It is not just that our jobs are being changed; we are also increasingly working outside of traditional organizations via digital platforms like Uber and Upwork. Harvard Professor and internet pioneer Jonathan Zittrain, a leading expert on the ethical and legal aspects of emerging technology on society, discusses the implications of both AI and digital platforms on the future of work. Zittrain takes an optimistic view of platforms allowing individuals to be self-sufficient entrepreneurs, but also outlines the new frameworks that will have to be created to protect workers while maximizing their productive potential.


Businesses, policymakers and educators will have to address how schooling and workplace training will have to be updated for a new age of AI and digital technology. Dr. Michelle Weise of the Strada Institute for the Future of Work argues that technology itself is the solution to a world where more jobs are performed via AI or digital platforms. Online-based courses are replacing expensive higher education, allowing people to continuously retrain for the ever-changing job market.

Award-winning author and workplace development expert Tammy Erickson, meanwhile, advises companies on how they can successfully navigate the HR challenges of the 21st century. She speaks and advises on such issues as managing intergenerational workplaces and how to create an environment where employees develop innovative ideas. Erickson touches on what will be the fundamental challenge for individuals and organizations in the future: mastering (and promoting) those skills that cannot be easily automated or outsourced.

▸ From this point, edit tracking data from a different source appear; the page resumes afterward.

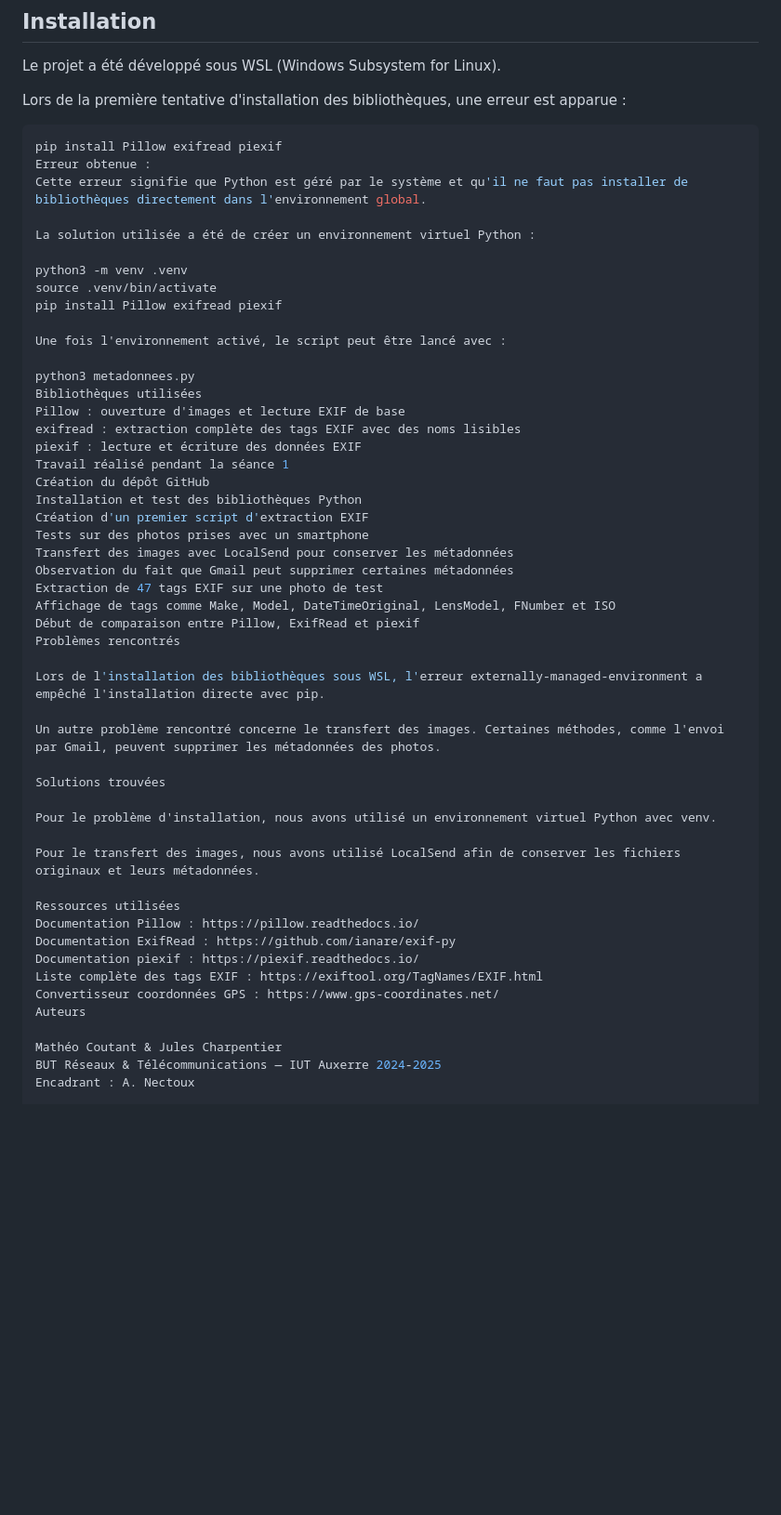
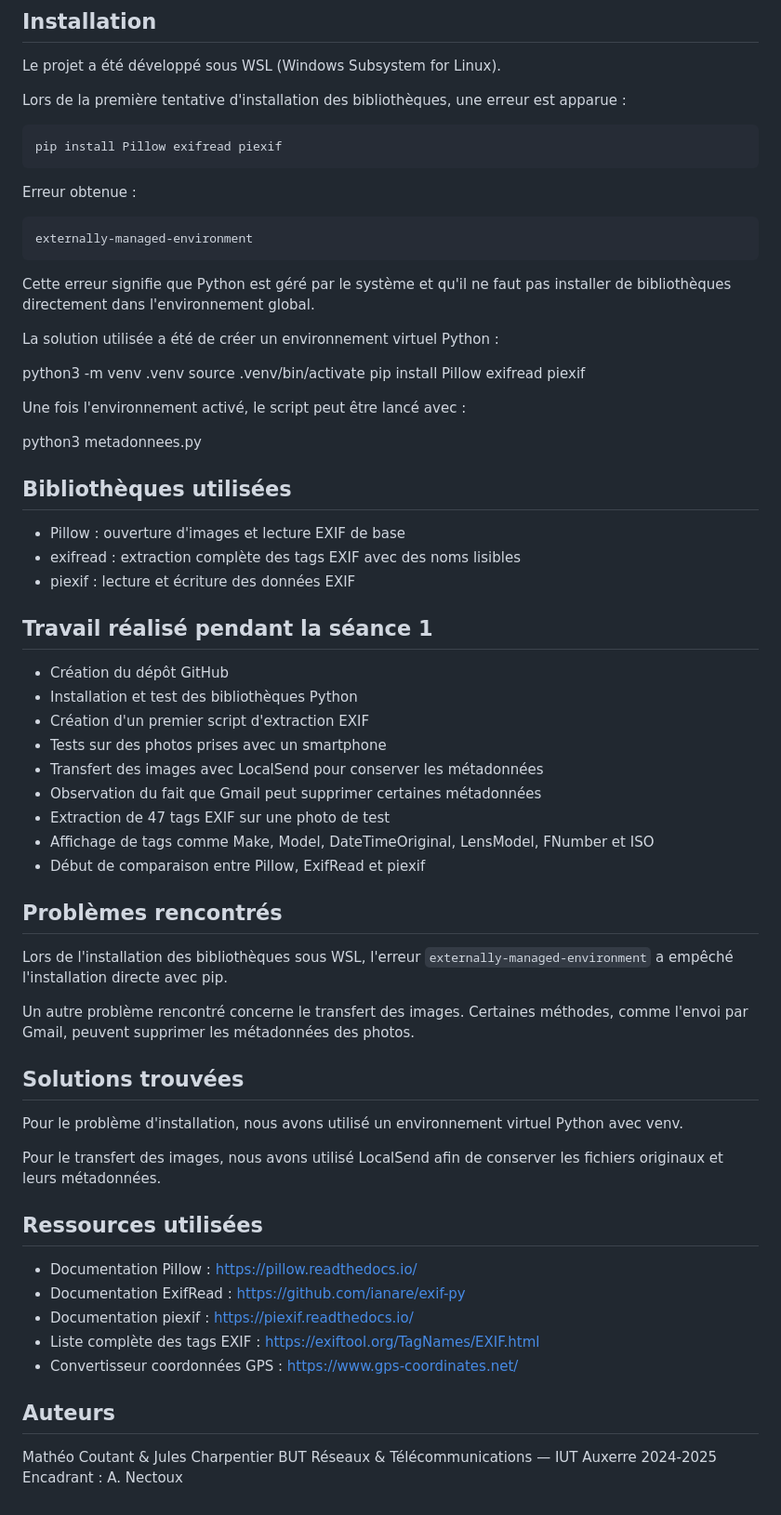
Before and after one commit to mc395733/sae204-metadonnees-images, a Markdown page: README.md, the part around the change. Shown at 93% size. GitHub-like rendering; blank space fills up the shorter version.

Commit message:
Correction formatage README — blocs de code, titres de section, listes

````diff
--- a/README.md
+++ b/README.md
@@ -24,7 +24,14 @@ Lors de la première tentative d'installation des bibliothèques, une erreur est
 
 ```bash
 pip install Pillow exifread piexif
+```
+
 Erreur obtenue :
+
+```
+externally-managed-environment
+```
+
 Cette erreur signifie que Python est géré par le système et qu'il ne faut pas installer de bibliothèques directement dans l'environnement global.
 
 La solution utilisée a été de créer un environnement virtuel Python :
@@ -36,39 +43,46 @@ pip install Pillow exifread piexif
 Une fois l'environnement activé, le script peut être lancé avec :
 
 python3 metadonnees.py
-Bibliothèques utilisées
-Pillow : ouverture d'images et lecture EXIF de base
-exifread : extraction complète des tags EXIF avec des noms lisibles
-piexif : lecture et écriture des données EXIF
-Travail réalisé pendant la séance 1
-Création du dépôt GitHub
-Installation et test des bibliothèques Python
-Création d'un premier script d'extraction EXIF
-Tests sur des photos prises avec un smartphone
-Transfert des images avec LocalSend pour conserver les métadonnées
-Observation du fait que Gmail peut supprimer certaines métadonnées
-Extraction de 47 tags EXIF sur une photo de test
-Affichage de tags comme Make, Model, DateTimeOriginal, LensModel, FNumber et ISO
-Début de comparaison entre Pillow, ExifRead et piexif
-Problèmes rencontrés
 
-Lors de l'installation des bibliothèques sous WSL, l'erreur externally-managed-environment a empêché l'installation directe avec pip.
+## Bibliothèques utilisées
+
+- Pillow : ouverture d'images et lecture EXIF de base
+- exifread : extraction complète des tags EXIF avec des noms lisibles
+- piexif : lecture et écriture des données EXIF
+
+## Travail réalisé pendant la séance 1
+
+- Création du dépôt GitHub
+- Installation et test des bibliothèques Python
+- Création d'un premier script d'extraction EXIF
+- Tests sur des photos prises avec un smartphone
+- Transfert des images avec LocalSend pour conserver les métadonnées
+- Observation du fait que Gmail peut supprimer certaines métadonnées
+- Extraction de 47 tags EXIF sur une photo de test
+- Affichage de tags comme Make, Model, DateTimeOriginal, LensModel, FNumber et ISO
+- Début de comparaison entre Pillow, ExifRead et piexif
+
+## Problèmes rencontrés
+
+Lors de l'installation des bibliothèques sous WSL, l'erreur `externally-managed-environment` a empêché l'installation directe avec pip.
 
 Un autre problème rencontré concerne le transfert des images. Certaines méthodes, comme l'envoi par Gmail, peuvent supprimer les métadonnées des photos.
 
-Solutions trouvées
+## Solutions trouvées
 
 Pour le problème d'installation, nous avons utilisé un environnement virtuel Python avec venv.
 
 Pour le transfert des images, nous avons utilisé LocalSend afin de conserver les fichiers originaux et leurs métadonnées.
 
-Ressources utilisées
-Documentation Pillow : https://pillow.readthedocs.io/
-Documentation ExifRead : https://github.com/ianare/exif-py
-Documentation piexif : https://piexif.readthedocs.io/
-Liste complète des tags EXIF : https://exiftool.org/TagNames/EXIF.html
-Convertisseur coordonnées GPS : https://www.gps-coordinates.net/
-Auteurs
+## Ressources utilisées
+
+- Documentation Pillow : https://pillow.readthedocs.io/
+- Documentation ExifRead : https://github.com/ianare/exif-py
+- Documentation piexif : https://piexif.readthedocs.io/
+- Liste complète des tags EXIF : https://exiftool.org/TagNames/EXIF.html
+- Convertisseur coordonnées GPS : https://www.gps-coordinates.net/
+
+## Auteurs
 
 Mathéo Coutant & Jules Charpentier
 BUT Réseaux & Télécommunications — IUT Auxerre 2024-2025
````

Is your organization prepared for the future of work? Make sure you are on the beneficial side of change. The speaking and advisory services of these esteemed authorities could be the advantage you need to ensure it.

How to Manage the Risks and Opportunities of the Future of Work was last modified: August 1st, 2022 by Danny Stern